Check each line of the material below for the string "astype" and reply with how many have it, nothing more.

[EXERCISE DATA]

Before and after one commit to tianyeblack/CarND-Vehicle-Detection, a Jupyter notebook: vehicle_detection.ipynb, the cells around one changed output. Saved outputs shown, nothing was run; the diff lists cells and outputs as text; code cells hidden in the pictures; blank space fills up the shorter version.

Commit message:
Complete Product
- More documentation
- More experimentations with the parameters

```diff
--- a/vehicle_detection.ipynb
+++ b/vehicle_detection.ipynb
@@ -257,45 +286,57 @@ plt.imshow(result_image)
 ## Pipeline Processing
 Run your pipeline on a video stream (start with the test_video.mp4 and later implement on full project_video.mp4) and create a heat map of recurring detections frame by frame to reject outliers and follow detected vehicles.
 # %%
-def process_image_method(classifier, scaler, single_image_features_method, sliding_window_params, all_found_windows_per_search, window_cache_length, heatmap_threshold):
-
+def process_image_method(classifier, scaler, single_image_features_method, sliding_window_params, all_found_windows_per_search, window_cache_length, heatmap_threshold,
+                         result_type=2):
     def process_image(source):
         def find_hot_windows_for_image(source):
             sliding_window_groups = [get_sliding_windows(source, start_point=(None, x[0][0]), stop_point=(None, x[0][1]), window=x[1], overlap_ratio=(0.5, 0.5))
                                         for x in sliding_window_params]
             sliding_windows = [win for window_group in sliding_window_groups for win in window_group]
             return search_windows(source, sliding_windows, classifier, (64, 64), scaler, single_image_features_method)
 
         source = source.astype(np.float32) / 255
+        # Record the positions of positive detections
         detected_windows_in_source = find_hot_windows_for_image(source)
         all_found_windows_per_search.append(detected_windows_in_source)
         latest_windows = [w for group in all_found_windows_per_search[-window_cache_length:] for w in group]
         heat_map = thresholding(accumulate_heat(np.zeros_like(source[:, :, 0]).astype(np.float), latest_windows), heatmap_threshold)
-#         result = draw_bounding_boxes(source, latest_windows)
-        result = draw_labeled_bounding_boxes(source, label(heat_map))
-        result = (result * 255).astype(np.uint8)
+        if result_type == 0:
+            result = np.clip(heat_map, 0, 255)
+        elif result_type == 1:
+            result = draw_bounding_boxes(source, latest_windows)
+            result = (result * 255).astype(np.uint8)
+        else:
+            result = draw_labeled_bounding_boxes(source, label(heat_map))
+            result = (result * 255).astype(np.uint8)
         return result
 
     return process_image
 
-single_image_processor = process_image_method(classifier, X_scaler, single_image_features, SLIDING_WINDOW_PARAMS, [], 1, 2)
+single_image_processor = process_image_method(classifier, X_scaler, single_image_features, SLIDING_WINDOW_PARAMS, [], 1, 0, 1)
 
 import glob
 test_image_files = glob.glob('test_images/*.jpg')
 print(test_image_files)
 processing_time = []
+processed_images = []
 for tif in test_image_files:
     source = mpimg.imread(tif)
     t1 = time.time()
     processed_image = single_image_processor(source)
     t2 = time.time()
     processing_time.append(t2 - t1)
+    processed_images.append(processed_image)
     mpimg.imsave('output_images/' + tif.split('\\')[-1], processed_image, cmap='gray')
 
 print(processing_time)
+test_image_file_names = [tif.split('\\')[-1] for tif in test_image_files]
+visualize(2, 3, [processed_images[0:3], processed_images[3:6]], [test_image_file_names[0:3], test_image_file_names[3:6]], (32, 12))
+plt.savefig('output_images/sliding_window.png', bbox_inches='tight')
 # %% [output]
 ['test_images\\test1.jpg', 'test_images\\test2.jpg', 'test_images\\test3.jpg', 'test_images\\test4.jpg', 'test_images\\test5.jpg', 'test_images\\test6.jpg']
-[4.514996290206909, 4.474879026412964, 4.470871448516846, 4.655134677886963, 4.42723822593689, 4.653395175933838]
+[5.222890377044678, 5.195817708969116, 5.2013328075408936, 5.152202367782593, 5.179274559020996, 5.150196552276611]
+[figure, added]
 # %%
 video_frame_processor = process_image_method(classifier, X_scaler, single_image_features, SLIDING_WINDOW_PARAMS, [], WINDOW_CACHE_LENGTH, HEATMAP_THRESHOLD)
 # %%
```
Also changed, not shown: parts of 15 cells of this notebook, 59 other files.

[/EXERCISE DATA]

WRITTEN ANSWER
5